Structured diff data:
*-*-*
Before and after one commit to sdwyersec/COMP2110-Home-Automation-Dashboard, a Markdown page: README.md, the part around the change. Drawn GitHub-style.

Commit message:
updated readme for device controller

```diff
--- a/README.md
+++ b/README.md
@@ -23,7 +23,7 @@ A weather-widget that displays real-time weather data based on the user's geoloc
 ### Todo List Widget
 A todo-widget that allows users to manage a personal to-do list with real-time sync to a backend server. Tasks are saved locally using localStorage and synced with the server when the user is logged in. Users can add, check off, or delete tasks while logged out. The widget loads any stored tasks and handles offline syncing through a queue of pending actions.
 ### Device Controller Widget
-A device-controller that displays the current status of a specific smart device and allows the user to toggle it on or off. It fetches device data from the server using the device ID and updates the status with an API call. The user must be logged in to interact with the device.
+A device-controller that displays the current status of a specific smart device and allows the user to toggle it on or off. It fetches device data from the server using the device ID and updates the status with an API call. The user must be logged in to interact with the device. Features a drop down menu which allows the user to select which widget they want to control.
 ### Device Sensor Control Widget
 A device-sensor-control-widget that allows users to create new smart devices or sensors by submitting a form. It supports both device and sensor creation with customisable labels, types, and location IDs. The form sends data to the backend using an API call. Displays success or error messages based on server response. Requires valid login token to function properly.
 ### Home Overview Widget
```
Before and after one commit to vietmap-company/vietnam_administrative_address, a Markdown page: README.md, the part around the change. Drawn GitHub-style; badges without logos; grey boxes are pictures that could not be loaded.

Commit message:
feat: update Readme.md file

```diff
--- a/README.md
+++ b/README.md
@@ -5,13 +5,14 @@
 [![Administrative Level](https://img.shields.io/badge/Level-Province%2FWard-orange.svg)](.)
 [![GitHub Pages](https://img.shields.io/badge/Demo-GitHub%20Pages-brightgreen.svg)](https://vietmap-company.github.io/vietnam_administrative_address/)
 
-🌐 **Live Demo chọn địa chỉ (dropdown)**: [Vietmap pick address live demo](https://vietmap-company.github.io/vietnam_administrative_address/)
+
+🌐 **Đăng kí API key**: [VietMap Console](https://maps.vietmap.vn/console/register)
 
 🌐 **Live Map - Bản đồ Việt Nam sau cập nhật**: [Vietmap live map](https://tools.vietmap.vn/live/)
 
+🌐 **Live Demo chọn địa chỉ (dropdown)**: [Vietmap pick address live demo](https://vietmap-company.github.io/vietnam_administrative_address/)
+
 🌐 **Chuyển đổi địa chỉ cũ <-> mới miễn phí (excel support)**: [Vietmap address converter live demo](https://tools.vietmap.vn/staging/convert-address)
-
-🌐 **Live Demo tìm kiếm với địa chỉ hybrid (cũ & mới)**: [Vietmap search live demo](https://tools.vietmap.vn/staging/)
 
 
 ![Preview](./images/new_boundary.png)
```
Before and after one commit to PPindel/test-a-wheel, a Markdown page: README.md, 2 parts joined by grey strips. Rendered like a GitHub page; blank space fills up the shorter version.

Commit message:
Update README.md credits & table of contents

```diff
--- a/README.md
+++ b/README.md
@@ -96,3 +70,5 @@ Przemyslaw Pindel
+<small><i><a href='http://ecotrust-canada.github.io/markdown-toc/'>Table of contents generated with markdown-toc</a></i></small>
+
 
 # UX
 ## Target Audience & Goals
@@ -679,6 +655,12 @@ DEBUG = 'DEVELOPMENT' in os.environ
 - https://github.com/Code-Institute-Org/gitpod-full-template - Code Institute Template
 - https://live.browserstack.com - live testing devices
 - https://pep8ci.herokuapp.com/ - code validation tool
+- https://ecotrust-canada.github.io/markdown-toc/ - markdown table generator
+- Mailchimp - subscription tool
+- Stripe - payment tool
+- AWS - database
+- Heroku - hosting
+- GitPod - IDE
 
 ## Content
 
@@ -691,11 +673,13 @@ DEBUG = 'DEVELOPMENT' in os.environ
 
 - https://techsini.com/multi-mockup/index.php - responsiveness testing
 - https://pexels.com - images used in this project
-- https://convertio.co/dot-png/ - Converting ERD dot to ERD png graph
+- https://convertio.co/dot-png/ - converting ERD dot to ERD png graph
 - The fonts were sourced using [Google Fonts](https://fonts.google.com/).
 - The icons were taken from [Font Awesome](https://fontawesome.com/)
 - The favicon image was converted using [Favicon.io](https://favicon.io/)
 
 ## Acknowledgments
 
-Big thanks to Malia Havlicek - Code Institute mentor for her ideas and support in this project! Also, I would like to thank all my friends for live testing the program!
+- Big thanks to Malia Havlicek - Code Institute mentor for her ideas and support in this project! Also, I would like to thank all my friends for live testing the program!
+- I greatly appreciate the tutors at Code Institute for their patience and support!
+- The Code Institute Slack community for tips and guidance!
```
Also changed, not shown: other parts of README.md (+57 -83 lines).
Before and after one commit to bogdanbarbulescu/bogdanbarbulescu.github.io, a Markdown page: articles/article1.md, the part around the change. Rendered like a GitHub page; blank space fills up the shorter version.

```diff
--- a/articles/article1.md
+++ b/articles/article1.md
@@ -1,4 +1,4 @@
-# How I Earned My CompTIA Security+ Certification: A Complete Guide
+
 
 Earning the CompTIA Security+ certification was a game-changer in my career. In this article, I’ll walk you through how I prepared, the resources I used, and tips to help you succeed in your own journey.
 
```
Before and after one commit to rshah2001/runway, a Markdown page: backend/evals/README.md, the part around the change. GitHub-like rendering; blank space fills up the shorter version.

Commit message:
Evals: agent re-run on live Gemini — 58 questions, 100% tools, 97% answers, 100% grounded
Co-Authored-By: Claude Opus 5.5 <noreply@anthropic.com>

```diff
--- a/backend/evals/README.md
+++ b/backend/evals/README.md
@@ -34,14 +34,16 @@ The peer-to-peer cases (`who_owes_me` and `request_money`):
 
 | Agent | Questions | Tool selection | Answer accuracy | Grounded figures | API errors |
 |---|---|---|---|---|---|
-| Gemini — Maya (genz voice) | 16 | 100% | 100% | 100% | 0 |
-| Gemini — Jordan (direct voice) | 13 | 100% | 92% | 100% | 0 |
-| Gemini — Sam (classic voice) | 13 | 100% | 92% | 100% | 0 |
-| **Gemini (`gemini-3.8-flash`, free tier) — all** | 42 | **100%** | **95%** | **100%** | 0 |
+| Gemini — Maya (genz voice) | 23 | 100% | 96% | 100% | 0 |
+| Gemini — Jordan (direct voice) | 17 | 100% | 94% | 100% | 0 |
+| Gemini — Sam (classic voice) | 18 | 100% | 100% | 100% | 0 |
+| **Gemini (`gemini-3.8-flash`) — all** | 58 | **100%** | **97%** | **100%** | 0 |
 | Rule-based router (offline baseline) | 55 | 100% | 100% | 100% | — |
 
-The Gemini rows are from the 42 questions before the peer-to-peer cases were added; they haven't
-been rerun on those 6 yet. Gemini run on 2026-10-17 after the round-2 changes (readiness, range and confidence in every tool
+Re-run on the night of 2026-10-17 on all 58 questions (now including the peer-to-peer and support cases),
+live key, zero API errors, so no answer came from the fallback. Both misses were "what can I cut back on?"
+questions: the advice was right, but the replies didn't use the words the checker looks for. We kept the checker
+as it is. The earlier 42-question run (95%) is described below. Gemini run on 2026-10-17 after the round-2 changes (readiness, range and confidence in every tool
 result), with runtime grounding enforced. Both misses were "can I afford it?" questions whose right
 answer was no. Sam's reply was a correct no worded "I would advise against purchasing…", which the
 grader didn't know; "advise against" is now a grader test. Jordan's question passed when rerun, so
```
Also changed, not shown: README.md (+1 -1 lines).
*-*-*
■ ASSIGNMENT ■
On how many lines above does "vietmap" occur? Say the number only.

■ RESPONSE BELOW ■
8